## Dataset content
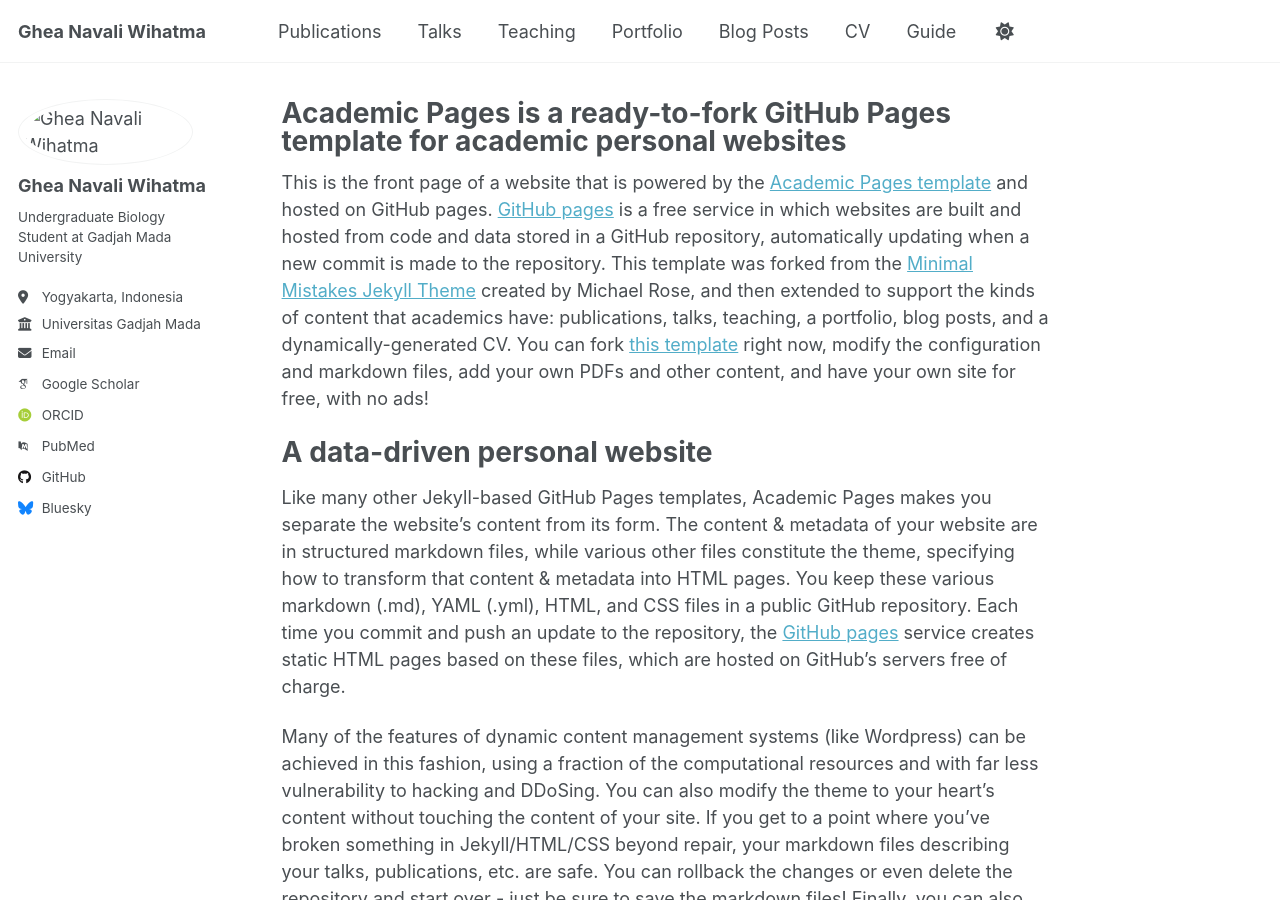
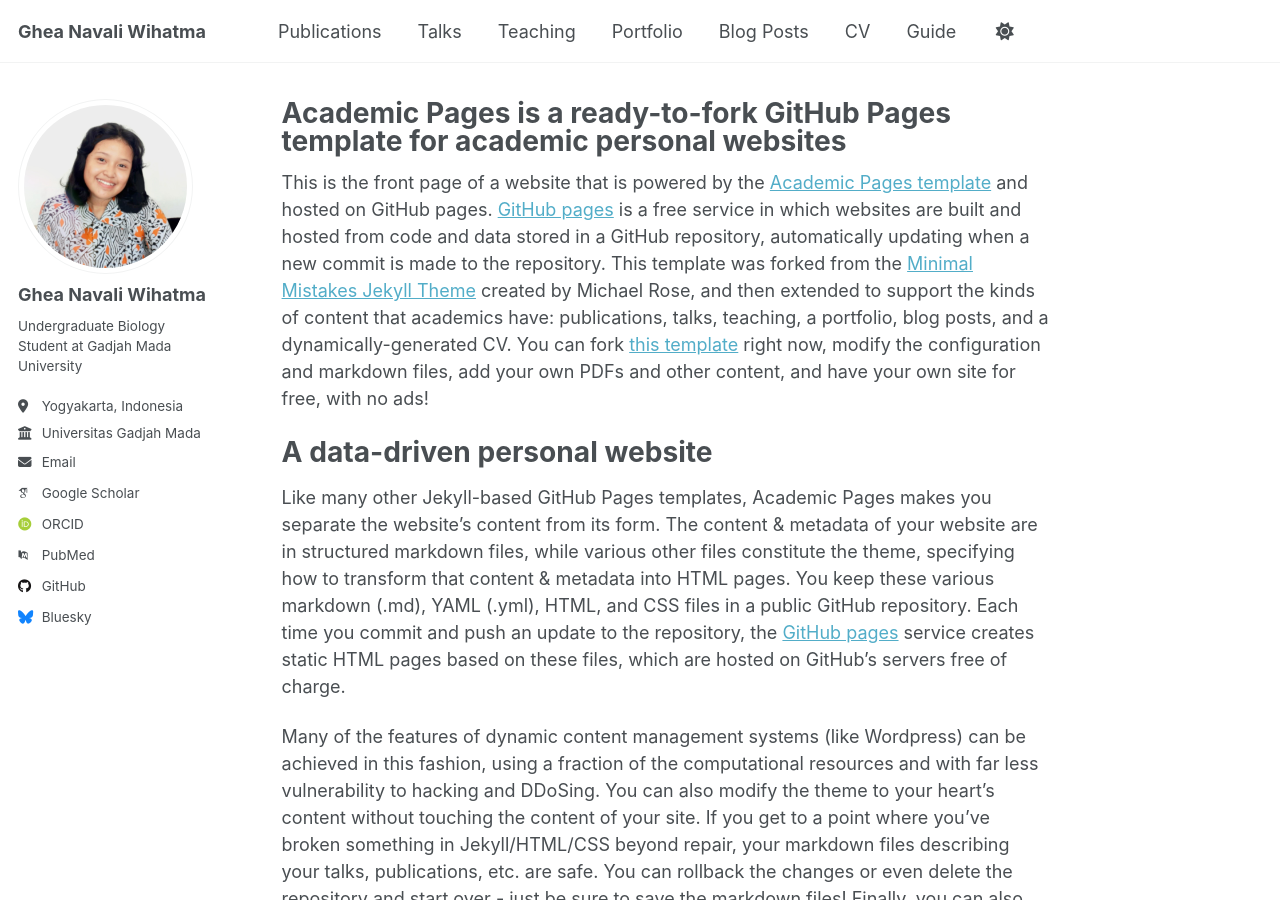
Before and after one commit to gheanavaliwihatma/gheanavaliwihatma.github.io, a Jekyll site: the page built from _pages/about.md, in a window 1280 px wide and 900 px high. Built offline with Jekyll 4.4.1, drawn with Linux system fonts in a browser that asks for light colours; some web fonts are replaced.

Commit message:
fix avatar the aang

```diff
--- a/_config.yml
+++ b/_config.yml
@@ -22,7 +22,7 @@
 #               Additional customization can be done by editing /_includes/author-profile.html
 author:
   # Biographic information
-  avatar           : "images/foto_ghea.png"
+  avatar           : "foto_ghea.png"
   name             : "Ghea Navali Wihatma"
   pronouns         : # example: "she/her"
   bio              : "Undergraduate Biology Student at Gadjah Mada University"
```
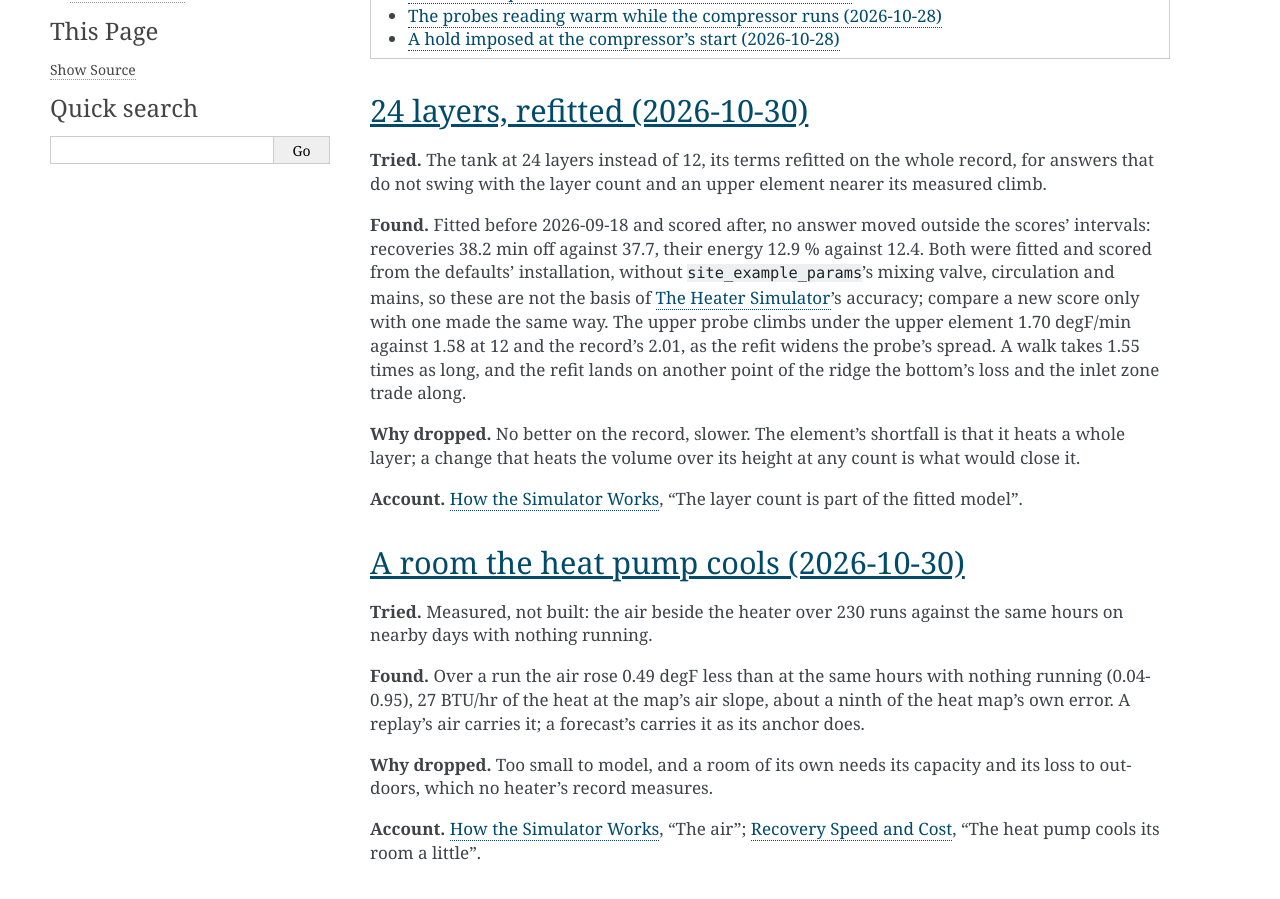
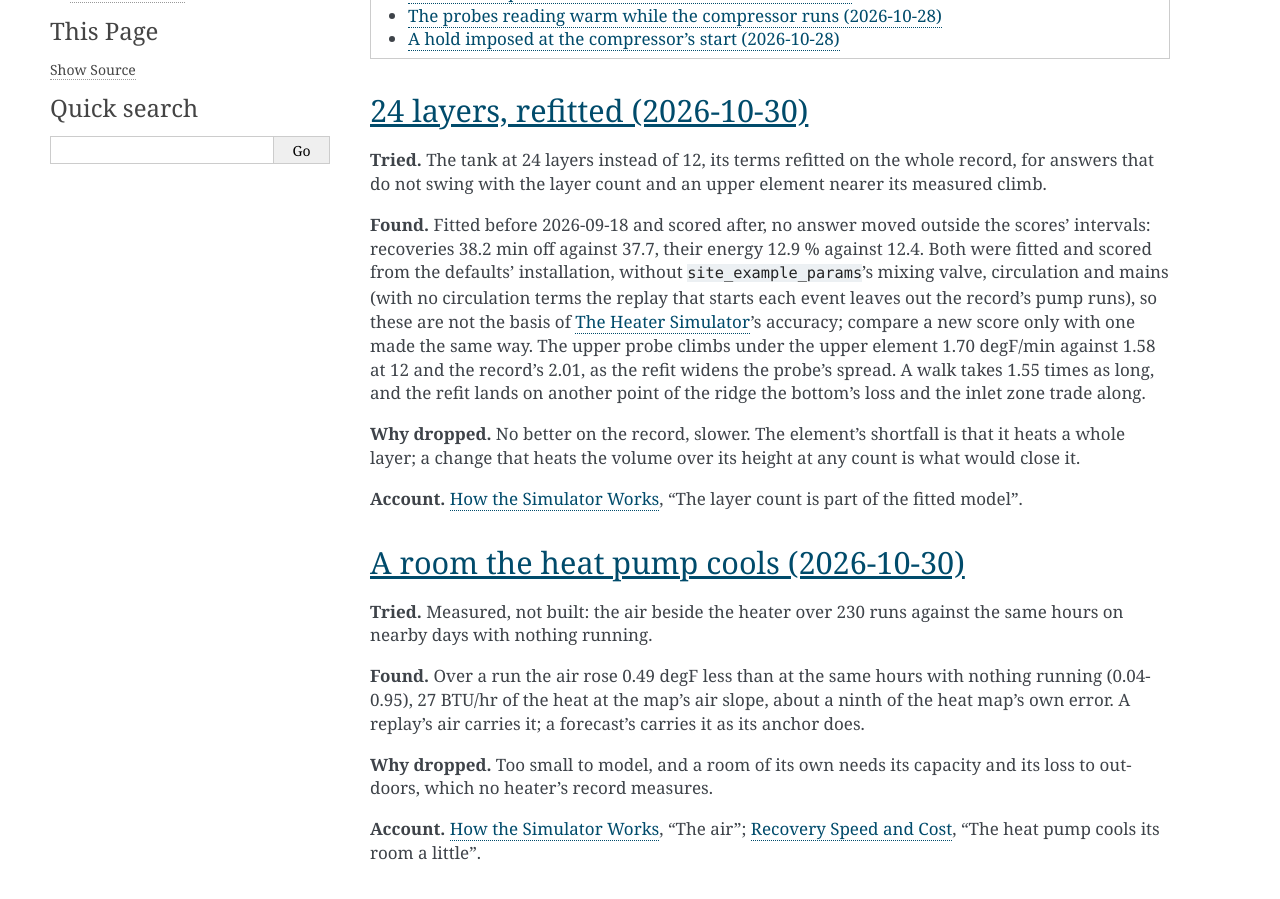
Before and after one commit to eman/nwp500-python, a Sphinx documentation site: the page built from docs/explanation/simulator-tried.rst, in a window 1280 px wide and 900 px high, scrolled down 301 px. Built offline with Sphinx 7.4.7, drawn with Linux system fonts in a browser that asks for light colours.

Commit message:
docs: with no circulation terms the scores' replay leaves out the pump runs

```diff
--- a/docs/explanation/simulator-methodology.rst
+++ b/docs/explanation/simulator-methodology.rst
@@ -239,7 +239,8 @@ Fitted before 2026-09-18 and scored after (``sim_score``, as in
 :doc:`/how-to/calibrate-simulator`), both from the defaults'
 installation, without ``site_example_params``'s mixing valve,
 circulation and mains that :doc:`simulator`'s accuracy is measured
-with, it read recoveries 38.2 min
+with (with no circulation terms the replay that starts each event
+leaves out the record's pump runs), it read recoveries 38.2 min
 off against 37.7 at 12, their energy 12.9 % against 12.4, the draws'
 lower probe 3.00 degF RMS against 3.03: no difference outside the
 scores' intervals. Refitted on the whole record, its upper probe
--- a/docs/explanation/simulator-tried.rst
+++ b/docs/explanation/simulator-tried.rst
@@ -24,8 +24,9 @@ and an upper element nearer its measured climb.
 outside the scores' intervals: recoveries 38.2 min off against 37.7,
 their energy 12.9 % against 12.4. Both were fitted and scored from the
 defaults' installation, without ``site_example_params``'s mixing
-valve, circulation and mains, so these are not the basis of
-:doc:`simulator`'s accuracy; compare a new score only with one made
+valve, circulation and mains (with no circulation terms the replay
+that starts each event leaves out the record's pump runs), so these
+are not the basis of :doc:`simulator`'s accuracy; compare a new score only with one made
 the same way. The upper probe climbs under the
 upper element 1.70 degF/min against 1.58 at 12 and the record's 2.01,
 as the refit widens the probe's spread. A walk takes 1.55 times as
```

## Task statement
Go through the records line by line and count those that contain the string "docs". Answer with the count alone.

## Result of this task
6